    Anyway, l hope he's OK. I suspect the tactics for Warner will be to absolutely go after the bowling for the first 20 overs and demoralise the opposition. He's not a great player of spin, so he might as well make hay while the sun shines. A lot will depend on who wins the toss. Whoever wins the toss will bat first. India is gambling by stripping all grass off the pitch. Great if they bat first, not so great if they lose the toss.

  • Dummy4 on February 20, 2013, 21:12 GMT

    Selectors have gone from bad to worthless!!! The team is dominated by Clarke-men, it doesn't matter if they drop catches, can't hold a bat or don't score runs ..... if you are a Clarke-man you are in!!!

    Is he going to wear the splint in the field, in covers, in gully?? Can he take sharp catches??The selection is simply to vindicate the selectors earlier bad decision to put Warner on a plane and keep Khawaja out of the team.
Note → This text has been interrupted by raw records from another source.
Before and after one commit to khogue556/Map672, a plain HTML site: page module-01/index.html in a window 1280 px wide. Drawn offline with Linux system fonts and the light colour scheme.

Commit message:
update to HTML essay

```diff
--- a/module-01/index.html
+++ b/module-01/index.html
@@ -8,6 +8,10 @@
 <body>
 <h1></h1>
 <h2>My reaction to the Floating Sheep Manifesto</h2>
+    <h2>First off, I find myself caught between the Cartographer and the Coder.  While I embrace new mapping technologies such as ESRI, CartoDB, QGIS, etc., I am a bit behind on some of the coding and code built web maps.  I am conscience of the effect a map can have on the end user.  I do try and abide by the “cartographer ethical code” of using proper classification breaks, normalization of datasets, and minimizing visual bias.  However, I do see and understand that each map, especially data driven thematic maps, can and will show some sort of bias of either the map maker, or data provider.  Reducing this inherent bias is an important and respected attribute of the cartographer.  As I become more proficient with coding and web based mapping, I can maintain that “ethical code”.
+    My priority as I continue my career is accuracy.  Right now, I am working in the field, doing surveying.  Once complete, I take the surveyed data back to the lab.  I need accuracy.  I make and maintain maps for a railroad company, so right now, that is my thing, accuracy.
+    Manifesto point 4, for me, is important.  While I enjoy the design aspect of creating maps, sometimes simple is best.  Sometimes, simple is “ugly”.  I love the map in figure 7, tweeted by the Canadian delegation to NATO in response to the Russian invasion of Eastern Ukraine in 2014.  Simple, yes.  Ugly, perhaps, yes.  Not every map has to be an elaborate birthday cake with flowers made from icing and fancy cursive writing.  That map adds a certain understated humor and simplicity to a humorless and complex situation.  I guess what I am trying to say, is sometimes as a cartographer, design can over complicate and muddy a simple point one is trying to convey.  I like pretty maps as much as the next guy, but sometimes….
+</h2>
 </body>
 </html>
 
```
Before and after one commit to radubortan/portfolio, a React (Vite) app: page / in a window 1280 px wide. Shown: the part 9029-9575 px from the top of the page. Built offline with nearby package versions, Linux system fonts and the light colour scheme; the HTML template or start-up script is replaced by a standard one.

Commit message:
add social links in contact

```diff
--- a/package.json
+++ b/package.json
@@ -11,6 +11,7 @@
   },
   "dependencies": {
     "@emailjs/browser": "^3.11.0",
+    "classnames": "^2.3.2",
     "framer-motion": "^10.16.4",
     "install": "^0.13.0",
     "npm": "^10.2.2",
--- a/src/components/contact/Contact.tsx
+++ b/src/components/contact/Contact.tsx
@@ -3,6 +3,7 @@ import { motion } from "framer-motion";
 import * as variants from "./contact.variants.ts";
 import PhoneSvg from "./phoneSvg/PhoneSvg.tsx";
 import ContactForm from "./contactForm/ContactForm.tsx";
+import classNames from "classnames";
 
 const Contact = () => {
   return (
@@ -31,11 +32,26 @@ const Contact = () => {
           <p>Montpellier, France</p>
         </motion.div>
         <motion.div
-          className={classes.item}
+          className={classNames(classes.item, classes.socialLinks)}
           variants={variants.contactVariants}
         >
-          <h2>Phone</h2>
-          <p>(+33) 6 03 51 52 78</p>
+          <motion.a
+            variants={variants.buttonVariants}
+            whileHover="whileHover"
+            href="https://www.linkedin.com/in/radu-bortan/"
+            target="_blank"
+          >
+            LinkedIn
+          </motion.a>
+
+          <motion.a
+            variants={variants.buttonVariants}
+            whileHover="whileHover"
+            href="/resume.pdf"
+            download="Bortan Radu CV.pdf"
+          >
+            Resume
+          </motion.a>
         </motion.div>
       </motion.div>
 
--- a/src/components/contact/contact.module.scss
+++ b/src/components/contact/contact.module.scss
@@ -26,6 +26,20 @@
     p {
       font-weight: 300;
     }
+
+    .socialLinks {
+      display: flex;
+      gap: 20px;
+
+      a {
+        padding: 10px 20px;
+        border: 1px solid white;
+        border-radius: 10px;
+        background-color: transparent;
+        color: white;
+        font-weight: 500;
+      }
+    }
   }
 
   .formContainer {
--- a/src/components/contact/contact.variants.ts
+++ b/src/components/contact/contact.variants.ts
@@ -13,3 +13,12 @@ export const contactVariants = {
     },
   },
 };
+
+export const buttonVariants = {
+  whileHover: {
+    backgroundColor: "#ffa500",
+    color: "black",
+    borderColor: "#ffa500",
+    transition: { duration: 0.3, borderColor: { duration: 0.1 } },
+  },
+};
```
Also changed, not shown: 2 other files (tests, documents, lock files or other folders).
    And what about the blessed 'Rotation Policy'?? What an absolute farce?? So the selectors will rest a bowler because he is tired but play a batsman who with a broken finger?? This just adds to the evidence of why the Rotation Policy is used ..... to prevent bowlers from playing all the games in a series so that Clarke has a higher probability of winning MOTS!!! Damn it .... he was awarded MOTS against SL after he finished with a average of around 40 runs less than Hussey and he ran out Hussey. ..... and lets not forget the crap captaincy in the 3rd Test.

  • ajith on February 20, 2013, 16:30 GMT

    Warner is talking of pace bowlers. What he may not or do not want to realise is that spinners can also hit you on the thumb, possibly in the 2nd inning. Would be interesting to see. I do not want to see people getting hurt, but if Warner is knowingly taking that risk, he deserves anything that may come to him. As some others posted, why the rotation does not apply to this injury?

  • Rajaram on February 20, 2013, 13:25 GMT

    David Warner will blast the Indian bowling to outer space!

  • Doug on February 20, 2013, 12:53 GMT

    Beware the wounded player.

  • Rahul on February 20, 2013, 10:29 GMT

    Ross's point hits the whole rotation policy on its core. Why would you allow a batsman to play if there is risk of injury and yet rest bowlers on the premise that they will get injured. I want Warner to play more then anyone else but it can't be at the expense of him getting a long term injury. It takes one ball to do that damage.